▶ _Data_:

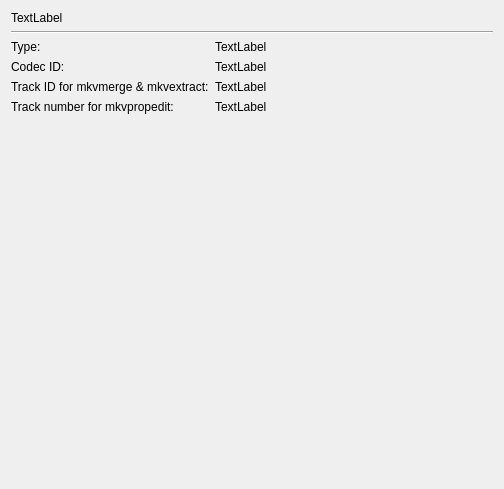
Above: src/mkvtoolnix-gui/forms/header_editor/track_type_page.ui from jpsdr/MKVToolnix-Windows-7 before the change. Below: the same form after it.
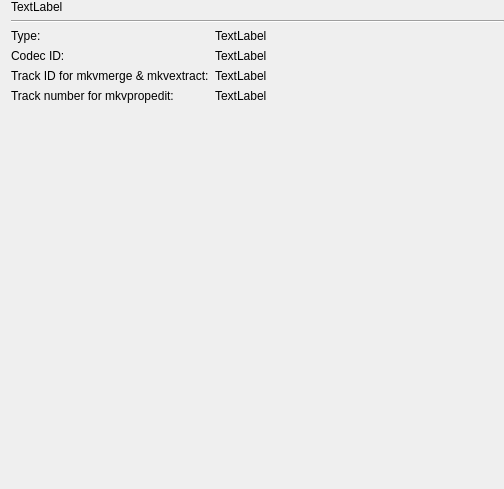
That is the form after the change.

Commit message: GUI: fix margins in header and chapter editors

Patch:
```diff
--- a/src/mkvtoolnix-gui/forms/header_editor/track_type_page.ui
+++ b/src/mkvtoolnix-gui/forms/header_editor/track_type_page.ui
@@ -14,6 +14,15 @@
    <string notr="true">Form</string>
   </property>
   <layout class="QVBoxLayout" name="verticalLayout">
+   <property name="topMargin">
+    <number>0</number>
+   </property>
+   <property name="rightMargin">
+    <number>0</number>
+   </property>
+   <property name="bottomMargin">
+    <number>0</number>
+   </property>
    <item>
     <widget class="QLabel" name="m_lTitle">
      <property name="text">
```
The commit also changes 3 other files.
==
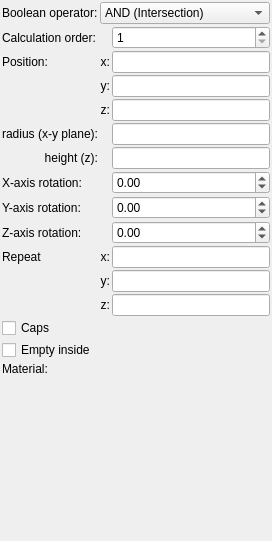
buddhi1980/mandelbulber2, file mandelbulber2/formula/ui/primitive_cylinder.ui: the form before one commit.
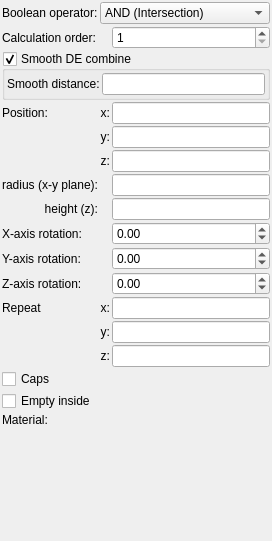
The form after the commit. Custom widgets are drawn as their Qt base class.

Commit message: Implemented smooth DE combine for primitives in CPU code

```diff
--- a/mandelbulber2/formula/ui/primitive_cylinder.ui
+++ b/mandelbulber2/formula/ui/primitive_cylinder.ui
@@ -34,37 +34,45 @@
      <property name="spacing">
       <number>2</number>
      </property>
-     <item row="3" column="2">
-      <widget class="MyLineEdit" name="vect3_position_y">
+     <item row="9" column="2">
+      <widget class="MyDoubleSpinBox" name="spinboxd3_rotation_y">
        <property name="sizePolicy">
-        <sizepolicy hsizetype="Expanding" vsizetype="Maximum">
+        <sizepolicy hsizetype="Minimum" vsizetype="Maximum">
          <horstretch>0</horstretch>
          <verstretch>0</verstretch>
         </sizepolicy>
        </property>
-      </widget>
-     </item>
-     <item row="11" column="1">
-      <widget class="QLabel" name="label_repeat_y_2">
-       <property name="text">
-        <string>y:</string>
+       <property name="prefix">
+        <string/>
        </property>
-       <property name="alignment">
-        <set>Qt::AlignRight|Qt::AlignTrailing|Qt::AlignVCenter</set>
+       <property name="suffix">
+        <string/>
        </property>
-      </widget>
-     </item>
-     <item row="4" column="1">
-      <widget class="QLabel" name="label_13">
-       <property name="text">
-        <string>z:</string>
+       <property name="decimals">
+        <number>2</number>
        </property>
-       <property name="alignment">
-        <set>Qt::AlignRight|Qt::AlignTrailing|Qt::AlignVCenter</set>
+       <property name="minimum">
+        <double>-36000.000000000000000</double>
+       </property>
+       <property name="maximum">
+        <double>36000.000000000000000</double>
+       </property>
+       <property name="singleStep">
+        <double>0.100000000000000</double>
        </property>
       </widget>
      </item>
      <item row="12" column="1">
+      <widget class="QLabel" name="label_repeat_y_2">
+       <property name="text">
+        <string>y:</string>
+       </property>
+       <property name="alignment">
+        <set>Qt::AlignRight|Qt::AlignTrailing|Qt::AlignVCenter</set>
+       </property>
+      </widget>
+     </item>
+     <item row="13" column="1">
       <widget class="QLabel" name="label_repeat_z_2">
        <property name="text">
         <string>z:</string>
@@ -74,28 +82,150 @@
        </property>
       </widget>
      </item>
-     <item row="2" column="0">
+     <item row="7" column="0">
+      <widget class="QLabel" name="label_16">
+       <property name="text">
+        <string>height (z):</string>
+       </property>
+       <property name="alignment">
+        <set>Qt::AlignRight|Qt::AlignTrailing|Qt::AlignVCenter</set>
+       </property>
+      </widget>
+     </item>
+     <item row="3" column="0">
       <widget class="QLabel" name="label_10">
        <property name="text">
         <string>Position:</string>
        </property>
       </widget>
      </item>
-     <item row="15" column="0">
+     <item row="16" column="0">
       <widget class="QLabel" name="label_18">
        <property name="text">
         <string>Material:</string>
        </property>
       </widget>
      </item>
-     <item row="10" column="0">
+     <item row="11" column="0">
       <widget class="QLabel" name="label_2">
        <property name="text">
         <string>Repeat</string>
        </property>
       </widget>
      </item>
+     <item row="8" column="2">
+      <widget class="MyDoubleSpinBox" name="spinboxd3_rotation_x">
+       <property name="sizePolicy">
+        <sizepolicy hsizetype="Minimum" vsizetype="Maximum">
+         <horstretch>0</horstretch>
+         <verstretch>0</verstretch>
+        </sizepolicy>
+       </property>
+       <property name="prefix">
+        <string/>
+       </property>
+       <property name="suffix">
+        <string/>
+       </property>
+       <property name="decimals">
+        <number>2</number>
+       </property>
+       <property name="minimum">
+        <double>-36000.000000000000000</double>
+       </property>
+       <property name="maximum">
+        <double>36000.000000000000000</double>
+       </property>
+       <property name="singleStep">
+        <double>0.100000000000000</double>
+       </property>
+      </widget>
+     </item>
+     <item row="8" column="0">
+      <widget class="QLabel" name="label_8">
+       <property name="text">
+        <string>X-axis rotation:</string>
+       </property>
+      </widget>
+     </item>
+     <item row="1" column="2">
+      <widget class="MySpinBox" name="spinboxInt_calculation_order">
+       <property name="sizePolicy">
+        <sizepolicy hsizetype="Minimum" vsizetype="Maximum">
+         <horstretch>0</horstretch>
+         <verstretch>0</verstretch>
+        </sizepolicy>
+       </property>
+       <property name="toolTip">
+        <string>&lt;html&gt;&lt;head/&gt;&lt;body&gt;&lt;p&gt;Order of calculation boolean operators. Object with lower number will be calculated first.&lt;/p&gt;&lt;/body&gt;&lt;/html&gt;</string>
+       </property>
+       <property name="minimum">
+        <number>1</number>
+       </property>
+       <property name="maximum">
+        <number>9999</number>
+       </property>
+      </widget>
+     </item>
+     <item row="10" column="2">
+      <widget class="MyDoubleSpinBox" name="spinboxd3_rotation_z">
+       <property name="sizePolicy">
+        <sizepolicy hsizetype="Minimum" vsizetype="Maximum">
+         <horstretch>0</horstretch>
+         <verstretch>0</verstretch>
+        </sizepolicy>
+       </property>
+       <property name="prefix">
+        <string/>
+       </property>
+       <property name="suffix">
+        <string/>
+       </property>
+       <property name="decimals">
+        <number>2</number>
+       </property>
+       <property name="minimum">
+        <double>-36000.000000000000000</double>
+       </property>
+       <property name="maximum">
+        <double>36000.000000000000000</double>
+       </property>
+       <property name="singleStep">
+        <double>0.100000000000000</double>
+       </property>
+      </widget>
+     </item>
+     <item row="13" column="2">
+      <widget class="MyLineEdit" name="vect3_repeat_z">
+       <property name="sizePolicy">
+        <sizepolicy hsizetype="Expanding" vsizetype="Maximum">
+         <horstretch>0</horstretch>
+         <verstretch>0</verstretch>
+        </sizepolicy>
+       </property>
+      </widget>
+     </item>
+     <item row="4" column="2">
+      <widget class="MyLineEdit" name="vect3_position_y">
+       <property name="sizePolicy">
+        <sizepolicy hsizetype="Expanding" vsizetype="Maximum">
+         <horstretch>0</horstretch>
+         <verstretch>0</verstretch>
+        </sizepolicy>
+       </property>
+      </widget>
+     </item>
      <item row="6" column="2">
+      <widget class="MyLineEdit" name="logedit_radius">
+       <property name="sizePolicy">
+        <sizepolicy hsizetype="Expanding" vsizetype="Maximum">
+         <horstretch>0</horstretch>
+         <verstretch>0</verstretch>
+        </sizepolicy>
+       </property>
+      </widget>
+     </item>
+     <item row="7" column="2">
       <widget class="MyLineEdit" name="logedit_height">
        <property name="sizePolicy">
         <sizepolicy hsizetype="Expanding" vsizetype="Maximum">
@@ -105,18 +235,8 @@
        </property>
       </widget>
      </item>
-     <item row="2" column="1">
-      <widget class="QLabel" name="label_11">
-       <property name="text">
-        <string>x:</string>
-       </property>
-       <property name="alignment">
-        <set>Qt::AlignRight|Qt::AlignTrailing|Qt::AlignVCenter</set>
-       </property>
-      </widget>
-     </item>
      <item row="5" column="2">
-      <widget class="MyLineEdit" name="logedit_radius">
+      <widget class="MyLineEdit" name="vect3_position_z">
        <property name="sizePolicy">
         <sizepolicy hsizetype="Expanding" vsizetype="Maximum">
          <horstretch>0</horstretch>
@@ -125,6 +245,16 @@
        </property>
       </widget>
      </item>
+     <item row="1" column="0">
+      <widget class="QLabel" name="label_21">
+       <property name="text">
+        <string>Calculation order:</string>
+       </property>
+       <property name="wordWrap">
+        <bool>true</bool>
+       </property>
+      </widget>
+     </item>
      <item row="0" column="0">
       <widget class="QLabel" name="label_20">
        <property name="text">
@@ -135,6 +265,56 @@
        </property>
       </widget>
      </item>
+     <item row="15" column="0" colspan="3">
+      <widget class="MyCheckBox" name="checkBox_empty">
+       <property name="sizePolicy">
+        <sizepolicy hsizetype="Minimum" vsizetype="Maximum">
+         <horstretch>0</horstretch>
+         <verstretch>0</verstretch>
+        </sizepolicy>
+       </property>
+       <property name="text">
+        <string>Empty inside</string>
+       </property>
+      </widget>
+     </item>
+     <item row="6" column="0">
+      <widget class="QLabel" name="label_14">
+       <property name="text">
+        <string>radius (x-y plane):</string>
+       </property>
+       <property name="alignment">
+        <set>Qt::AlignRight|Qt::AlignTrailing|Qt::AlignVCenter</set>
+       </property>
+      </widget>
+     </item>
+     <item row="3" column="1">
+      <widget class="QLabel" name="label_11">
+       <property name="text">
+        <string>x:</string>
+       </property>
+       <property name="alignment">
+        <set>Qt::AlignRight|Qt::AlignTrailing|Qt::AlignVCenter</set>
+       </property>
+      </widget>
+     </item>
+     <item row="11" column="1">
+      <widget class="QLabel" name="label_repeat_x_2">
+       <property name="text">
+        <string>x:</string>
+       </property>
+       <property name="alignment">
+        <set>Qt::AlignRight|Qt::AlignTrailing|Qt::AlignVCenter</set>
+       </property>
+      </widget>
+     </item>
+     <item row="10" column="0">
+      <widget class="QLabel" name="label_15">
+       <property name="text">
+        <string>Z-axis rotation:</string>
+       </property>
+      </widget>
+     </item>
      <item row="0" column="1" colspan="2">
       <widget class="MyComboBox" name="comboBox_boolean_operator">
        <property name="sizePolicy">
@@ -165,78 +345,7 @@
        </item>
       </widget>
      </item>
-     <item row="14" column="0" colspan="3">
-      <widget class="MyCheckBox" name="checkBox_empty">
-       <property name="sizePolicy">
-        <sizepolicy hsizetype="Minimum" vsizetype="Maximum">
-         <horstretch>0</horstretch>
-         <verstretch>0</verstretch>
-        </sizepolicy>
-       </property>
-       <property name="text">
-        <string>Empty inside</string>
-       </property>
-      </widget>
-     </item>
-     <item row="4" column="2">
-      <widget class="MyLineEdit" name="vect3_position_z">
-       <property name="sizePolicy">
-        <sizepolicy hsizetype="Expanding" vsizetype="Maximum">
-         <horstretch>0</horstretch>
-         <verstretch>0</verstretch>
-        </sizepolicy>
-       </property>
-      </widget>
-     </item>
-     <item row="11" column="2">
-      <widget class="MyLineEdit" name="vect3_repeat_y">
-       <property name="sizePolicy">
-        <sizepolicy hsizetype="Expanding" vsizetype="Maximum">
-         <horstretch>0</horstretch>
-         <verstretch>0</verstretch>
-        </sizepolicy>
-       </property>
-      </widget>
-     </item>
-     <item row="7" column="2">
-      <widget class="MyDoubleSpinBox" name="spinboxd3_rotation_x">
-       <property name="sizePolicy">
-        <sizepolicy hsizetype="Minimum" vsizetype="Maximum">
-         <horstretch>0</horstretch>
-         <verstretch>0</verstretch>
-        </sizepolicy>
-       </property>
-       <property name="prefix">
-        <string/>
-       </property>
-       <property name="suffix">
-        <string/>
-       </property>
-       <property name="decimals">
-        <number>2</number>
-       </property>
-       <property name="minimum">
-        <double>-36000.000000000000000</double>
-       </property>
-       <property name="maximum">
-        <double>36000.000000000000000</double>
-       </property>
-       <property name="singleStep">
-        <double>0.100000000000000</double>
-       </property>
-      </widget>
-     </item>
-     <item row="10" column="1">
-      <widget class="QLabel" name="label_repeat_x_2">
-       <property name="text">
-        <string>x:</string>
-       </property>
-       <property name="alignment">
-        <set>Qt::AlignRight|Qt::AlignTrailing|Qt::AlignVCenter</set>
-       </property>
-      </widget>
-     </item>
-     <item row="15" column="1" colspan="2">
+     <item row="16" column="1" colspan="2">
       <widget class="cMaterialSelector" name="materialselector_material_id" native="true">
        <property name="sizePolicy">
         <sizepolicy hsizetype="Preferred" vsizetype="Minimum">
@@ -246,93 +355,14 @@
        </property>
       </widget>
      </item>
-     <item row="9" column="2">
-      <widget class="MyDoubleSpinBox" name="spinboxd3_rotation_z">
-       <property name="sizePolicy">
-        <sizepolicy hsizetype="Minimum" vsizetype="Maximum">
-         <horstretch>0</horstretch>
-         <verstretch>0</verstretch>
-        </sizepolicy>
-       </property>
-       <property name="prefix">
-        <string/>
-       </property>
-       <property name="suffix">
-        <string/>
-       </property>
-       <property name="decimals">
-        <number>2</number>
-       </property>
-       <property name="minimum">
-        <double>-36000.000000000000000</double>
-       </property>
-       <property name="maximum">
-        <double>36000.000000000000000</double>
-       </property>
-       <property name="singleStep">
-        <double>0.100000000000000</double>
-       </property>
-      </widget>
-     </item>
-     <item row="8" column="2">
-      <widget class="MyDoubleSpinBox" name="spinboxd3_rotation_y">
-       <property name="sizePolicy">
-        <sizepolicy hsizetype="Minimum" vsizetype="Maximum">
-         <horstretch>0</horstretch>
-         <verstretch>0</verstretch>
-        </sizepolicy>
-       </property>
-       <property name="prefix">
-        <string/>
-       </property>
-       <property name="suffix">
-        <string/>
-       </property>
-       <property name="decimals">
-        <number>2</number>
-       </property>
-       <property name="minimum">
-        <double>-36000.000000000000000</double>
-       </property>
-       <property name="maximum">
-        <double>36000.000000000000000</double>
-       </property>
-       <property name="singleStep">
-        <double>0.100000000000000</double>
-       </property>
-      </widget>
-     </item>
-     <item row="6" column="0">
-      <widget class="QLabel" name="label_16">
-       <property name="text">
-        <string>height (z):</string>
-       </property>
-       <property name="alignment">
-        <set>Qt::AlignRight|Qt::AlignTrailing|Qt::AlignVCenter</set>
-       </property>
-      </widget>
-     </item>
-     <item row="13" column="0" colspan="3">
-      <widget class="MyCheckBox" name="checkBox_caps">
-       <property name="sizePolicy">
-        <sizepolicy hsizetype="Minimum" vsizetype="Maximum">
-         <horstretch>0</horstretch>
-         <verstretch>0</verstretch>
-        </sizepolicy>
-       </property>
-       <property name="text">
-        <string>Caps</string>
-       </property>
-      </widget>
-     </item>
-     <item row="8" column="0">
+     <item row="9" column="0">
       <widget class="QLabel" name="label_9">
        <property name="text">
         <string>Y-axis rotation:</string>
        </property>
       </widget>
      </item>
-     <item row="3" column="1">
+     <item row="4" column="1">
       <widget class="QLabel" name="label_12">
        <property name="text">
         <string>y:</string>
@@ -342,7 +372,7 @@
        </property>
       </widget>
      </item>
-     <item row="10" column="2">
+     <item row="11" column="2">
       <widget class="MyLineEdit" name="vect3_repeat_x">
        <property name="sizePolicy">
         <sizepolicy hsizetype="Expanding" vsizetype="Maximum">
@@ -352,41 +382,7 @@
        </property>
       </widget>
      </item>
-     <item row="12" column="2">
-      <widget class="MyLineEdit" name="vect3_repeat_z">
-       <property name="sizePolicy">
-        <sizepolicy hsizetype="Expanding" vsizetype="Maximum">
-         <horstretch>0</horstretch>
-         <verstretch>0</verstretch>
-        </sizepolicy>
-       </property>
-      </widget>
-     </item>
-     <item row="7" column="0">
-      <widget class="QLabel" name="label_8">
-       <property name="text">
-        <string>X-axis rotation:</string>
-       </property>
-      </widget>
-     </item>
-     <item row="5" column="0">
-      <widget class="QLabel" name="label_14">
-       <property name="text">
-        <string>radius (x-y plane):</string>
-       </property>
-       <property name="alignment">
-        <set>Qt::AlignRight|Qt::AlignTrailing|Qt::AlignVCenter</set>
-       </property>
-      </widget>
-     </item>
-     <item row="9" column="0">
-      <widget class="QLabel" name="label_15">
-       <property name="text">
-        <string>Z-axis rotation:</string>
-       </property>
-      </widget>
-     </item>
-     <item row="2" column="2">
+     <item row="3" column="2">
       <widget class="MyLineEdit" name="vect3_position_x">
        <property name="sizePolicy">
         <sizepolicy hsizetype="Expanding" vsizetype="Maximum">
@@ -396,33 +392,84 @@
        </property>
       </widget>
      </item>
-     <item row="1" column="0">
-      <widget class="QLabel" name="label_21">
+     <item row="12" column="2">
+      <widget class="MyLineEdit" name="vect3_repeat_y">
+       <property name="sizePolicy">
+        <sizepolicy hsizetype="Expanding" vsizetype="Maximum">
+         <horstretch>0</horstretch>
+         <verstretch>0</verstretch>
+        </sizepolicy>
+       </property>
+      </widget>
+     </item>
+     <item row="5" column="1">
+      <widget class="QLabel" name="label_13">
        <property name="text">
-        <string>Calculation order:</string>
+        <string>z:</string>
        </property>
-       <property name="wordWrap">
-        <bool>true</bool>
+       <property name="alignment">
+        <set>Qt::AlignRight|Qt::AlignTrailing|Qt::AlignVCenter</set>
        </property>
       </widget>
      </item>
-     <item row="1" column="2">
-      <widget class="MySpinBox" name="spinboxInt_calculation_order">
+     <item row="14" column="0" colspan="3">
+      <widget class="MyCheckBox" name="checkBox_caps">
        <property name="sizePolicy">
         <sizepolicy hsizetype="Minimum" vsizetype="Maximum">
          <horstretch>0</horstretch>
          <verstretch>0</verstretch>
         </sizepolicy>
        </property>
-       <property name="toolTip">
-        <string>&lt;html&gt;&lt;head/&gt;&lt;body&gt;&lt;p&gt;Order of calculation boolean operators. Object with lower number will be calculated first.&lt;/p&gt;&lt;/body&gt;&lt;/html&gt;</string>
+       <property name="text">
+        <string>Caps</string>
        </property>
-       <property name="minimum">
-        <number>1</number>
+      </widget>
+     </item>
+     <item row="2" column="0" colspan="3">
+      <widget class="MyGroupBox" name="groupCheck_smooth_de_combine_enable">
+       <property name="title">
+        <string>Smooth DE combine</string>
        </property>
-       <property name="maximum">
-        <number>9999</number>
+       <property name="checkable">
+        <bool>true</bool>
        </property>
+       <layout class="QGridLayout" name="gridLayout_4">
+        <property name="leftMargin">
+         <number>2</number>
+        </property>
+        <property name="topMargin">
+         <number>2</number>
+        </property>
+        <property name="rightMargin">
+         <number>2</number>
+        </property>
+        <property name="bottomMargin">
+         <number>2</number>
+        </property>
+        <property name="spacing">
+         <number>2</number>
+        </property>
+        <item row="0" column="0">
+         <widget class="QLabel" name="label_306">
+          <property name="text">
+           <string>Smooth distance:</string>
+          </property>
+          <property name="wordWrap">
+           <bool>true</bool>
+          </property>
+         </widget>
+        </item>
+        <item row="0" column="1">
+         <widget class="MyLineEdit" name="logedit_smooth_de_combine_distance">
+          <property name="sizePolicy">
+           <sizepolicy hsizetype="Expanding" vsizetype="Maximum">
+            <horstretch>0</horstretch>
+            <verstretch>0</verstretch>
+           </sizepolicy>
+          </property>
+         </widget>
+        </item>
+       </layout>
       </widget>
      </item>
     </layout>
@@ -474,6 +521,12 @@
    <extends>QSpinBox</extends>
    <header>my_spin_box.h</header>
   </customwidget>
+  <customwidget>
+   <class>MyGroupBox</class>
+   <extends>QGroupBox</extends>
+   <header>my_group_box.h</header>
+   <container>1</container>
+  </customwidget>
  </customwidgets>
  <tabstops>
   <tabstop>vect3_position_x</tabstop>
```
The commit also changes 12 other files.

▶ _Required work_: Each line above where the word "other" occurs should be returned in full.

▶ _Solved exercise_:
The commit also changes 3 other files.
The commit also changes 12 other files.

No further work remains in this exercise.